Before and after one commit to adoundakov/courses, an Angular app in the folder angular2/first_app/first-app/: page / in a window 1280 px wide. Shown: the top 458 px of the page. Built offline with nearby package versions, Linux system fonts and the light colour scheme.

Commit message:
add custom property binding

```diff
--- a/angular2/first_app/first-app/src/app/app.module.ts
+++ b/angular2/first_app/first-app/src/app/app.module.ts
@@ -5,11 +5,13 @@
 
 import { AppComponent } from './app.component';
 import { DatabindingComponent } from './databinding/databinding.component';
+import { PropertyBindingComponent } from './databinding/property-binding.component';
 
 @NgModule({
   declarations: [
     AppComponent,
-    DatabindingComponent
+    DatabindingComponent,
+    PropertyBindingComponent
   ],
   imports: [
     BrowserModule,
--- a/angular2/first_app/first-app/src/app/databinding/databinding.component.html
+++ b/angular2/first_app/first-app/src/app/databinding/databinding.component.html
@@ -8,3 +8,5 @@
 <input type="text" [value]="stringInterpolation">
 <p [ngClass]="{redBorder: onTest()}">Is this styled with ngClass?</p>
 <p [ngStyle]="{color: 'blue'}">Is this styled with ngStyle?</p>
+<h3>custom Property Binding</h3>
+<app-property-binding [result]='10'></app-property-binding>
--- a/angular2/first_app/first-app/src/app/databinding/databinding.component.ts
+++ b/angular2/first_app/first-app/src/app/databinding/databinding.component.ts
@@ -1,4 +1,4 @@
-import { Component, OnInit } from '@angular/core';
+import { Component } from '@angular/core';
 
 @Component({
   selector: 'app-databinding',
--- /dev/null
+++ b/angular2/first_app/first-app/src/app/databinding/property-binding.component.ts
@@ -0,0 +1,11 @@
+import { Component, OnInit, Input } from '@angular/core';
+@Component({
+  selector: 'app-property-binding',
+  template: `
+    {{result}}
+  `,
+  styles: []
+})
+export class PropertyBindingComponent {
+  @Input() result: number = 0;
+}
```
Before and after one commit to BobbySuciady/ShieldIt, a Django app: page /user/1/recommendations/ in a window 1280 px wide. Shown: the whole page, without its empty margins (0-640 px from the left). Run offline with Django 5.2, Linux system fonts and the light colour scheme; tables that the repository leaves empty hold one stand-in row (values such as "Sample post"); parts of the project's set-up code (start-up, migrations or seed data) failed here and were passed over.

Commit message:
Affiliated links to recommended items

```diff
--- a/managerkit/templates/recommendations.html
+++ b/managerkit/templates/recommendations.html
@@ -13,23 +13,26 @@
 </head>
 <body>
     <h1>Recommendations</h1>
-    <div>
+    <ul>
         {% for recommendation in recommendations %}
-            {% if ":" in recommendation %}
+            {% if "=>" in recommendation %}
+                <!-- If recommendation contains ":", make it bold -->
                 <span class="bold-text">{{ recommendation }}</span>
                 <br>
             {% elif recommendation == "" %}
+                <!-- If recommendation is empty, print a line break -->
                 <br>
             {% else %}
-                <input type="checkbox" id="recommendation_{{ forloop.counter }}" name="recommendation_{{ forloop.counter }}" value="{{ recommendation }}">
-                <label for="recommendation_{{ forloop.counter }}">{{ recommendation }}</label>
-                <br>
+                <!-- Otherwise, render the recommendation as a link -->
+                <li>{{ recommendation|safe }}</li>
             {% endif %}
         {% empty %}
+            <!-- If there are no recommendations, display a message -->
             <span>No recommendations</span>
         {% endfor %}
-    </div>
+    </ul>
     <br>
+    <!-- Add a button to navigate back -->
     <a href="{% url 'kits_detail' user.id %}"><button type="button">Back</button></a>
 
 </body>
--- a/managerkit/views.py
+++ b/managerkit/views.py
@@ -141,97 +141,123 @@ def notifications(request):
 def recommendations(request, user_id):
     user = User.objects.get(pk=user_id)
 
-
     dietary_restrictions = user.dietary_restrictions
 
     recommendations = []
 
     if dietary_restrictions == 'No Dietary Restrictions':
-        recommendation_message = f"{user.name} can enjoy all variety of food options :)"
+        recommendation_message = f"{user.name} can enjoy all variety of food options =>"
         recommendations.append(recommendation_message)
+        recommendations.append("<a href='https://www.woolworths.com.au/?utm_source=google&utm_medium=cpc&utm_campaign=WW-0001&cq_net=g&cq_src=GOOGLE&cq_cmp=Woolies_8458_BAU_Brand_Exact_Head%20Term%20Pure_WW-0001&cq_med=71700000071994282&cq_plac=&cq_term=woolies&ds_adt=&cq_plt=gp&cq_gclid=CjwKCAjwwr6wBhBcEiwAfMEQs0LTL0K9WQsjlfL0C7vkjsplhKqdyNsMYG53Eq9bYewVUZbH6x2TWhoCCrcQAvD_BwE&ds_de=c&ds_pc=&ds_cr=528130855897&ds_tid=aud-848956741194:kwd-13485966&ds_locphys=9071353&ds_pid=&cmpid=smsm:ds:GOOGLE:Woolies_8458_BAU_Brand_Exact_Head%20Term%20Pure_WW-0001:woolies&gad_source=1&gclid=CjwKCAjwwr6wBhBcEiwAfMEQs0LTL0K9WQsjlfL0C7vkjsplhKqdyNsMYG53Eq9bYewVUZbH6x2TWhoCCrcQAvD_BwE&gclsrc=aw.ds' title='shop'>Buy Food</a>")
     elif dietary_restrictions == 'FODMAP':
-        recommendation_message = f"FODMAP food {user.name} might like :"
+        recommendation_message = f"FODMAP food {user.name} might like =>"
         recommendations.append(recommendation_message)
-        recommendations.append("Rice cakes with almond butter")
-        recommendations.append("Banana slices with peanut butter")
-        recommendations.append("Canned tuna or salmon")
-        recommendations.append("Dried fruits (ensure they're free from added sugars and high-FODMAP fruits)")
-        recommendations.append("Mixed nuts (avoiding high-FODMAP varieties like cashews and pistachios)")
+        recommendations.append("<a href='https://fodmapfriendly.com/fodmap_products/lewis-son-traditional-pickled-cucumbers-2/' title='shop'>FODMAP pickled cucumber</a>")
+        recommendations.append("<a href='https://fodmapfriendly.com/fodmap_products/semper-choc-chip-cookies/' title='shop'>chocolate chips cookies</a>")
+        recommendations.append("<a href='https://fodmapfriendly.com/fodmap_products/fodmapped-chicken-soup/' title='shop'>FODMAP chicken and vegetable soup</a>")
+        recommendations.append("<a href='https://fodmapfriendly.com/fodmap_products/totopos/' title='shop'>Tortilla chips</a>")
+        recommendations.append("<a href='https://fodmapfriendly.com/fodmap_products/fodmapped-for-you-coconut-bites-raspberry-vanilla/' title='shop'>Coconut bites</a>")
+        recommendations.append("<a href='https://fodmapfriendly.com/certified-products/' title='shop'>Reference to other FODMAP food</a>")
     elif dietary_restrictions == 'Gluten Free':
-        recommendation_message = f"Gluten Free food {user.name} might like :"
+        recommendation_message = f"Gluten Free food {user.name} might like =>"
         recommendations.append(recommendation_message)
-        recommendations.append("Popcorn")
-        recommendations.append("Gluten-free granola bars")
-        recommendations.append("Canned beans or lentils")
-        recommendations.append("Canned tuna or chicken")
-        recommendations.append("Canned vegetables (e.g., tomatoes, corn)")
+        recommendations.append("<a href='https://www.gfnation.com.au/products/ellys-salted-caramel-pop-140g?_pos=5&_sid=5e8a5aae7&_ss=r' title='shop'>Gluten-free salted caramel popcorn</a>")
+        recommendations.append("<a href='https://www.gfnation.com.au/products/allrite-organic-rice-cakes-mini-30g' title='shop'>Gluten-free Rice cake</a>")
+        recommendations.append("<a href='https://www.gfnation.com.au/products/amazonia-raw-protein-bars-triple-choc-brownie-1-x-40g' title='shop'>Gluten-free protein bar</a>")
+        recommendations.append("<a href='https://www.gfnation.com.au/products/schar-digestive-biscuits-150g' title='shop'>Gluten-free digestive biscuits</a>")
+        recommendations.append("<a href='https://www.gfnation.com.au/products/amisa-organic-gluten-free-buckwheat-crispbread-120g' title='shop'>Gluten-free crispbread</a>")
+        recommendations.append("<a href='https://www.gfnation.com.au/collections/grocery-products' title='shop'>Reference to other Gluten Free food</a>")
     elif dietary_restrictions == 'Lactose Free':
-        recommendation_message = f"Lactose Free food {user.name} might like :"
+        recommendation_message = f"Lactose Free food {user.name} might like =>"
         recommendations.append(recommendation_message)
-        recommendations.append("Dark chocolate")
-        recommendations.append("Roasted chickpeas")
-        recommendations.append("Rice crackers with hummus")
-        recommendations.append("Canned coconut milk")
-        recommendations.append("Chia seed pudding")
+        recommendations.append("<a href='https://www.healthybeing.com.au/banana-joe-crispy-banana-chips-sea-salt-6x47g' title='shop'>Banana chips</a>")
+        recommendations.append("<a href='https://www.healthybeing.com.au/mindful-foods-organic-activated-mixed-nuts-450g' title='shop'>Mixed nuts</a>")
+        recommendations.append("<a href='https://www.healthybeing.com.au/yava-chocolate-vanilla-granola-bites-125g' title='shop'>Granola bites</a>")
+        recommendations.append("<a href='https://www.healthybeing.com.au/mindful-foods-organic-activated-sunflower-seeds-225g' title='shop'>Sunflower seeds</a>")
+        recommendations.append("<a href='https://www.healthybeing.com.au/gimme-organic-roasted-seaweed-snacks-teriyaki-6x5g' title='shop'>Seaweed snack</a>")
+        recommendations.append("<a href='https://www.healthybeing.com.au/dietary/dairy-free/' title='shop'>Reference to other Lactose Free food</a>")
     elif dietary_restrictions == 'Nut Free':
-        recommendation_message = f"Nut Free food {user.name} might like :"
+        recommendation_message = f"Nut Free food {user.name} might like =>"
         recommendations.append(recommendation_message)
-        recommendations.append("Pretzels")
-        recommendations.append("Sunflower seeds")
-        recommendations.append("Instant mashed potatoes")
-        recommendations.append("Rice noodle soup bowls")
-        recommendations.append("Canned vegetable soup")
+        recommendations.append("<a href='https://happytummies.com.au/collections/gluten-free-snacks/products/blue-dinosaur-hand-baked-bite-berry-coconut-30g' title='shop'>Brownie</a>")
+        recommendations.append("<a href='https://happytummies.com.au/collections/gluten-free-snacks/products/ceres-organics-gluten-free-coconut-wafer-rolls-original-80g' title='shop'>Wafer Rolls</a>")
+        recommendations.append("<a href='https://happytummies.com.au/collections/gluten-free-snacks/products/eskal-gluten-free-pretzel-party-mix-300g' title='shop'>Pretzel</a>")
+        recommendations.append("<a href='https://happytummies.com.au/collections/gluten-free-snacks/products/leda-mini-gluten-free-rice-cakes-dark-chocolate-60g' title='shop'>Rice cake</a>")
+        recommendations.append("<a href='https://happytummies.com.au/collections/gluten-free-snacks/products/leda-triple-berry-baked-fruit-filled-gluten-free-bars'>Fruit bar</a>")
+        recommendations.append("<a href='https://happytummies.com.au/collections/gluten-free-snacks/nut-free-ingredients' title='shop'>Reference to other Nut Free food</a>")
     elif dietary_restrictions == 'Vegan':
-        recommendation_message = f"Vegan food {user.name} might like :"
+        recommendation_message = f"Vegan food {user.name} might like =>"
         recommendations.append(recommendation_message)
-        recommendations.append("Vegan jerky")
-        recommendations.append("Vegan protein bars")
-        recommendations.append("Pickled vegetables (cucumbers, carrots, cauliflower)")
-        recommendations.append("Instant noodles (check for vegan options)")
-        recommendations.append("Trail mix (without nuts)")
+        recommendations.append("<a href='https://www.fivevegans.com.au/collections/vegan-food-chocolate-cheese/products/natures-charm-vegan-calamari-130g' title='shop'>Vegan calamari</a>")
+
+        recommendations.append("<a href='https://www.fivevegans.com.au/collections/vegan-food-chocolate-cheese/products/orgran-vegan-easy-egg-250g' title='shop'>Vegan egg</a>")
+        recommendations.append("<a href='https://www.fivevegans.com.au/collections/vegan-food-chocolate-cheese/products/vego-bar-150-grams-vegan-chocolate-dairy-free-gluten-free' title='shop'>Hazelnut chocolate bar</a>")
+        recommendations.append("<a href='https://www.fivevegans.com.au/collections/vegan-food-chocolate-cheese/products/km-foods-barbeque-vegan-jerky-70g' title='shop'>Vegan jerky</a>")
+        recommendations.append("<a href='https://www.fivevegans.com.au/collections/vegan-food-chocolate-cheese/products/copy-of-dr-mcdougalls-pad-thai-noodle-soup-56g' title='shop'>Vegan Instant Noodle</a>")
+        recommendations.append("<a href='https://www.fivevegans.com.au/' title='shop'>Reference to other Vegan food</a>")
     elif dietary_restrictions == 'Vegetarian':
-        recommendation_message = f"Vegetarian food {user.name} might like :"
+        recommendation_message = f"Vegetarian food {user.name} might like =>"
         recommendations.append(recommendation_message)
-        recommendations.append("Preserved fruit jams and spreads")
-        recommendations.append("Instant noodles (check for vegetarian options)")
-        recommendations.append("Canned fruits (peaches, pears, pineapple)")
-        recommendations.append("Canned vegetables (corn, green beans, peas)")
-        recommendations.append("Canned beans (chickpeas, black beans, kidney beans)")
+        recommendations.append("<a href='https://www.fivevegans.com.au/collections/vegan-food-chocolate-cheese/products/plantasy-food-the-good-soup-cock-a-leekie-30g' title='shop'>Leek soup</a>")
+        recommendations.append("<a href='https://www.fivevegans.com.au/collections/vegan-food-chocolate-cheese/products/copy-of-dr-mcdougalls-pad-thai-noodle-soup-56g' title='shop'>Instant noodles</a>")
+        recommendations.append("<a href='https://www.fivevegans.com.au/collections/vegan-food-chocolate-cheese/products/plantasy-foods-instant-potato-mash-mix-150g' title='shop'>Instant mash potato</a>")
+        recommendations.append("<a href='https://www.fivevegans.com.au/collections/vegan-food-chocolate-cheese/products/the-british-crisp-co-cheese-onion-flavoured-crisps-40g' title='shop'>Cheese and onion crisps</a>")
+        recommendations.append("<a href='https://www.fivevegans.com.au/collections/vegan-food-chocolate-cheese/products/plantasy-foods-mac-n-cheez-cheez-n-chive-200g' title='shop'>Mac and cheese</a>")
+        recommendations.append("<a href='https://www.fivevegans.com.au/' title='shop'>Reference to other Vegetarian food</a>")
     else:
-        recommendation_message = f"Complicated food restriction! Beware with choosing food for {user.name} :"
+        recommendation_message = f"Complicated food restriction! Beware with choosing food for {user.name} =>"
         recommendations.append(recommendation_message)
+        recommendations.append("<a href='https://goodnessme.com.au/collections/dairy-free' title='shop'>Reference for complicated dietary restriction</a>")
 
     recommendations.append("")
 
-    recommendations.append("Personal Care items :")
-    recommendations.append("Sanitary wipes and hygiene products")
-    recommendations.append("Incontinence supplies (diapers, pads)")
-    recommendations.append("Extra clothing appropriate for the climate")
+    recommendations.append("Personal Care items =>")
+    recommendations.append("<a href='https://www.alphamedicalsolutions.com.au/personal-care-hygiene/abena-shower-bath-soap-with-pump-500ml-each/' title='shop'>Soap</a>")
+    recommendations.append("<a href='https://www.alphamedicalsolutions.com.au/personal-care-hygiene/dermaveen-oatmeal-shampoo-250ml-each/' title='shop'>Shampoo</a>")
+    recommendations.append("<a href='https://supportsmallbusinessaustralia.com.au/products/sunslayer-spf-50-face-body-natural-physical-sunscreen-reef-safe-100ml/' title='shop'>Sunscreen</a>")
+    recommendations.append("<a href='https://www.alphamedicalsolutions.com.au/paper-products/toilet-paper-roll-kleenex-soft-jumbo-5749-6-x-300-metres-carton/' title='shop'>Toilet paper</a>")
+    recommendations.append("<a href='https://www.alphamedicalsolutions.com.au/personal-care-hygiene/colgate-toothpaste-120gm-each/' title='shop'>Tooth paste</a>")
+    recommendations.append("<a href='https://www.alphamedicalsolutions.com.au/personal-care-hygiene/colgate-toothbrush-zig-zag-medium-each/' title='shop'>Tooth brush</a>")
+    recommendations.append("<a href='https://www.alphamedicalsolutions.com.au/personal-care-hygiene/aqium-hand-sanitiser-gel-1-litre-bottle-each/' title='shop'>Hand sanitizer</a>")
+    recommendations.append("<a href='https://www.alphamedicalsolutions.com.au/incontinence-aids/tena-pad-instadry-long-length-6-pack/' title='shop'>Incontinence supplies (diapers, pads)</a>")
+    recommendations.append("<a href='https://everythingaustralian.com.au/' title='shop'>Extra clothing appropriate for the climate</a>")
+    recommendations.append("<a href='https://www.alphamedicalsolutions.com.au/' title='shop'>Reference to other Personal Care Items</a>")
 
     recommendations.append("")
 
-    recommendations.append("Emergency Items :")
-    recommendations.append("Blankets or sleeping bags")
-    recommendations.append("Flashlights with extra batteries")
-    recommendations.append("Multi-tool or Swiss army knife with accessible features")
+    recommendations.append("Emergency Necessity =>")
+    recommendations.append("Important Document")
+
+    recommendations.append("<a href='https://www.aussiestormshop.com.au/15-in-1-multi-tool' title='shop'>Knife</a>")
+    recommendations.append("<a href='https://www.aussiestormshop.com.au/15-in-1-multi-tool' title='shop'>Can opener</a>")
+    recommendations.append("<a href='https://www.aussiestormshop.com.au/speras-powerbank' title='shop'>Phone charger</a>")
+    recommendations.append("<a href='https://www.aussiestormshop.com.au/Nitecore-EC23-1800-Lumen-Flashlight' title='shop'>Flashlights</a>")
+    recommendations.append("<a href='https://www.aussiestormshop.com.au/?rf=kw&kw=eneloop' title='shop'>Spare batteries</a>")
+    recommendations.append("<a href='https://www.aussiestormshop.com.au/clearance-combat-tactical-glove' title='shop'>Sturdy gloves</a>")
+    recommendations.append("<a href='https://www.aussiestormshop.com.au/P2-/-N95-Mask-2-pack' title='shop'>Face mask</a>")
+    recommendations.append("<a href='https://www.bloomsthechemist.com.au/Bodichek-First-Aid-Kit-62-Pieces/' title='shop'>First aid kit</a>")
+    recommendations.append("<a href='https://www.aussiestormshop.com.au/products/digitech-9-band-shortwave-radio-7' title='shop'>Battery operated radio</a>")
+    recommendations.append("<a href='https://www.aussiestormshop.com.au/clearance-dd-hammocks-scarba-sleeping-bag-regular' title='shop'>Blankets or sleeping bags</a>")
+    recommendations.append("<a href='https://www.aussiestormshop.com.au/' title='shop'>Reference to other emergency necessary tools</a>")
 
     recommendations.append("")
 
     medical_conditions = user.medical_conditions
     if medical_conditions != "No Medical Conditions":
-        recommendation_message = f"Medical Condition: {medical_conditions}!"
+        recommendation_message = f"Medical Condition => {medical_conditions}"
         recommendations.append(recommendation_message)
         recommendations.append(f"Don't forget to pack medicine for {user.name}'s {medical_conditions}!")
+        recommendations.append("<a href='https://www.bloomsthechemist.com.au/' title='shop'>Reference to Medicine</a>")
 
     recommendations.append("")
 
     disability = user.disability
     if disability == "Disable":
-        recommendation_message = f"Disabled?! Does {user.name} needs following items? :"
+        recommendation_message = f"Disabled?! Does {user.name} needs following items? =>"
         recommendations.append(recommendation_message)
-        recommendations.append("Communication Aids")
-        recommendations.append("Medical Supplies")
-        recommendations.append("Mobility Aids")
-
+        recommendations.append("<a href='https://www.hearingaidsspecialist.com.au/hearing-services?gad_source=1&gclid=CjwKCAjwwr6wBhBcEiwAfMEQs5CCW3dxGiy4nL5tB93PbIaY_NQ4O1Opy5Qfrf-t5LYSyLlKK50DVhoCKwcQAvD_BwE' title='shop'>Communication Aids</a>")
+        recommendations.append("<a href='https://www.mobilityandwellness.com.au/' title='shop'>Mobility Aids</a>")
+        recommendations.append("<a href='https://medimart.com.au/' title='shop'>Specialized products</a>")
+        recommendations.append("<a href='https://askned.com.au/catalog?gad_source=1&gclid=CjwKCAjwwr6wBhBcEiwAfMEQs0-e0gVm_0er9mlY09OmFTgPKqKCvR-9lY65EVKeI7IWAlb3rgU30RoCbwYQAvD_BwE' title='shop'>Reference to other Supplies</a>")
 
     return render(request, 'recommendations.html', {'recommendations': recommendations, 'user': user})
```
──────────────────────────────
§ **What you have to do**:
Using the data above, return every line that contains the string "elif".

§ **Task answer**:
             {% elif recommendation == "" %}
     elif dietary_restrictions == 'FODMAP':
     elif dietary_restrictions == 'Gluten Free':
     elif dietary_restrictions == 'Lactose Free':
     elif dietary_restrictions == 'Nut Free':
     elif dietary_restrictions == 'Vegan':
     elif dietary_restrictions == 'Vegetarian':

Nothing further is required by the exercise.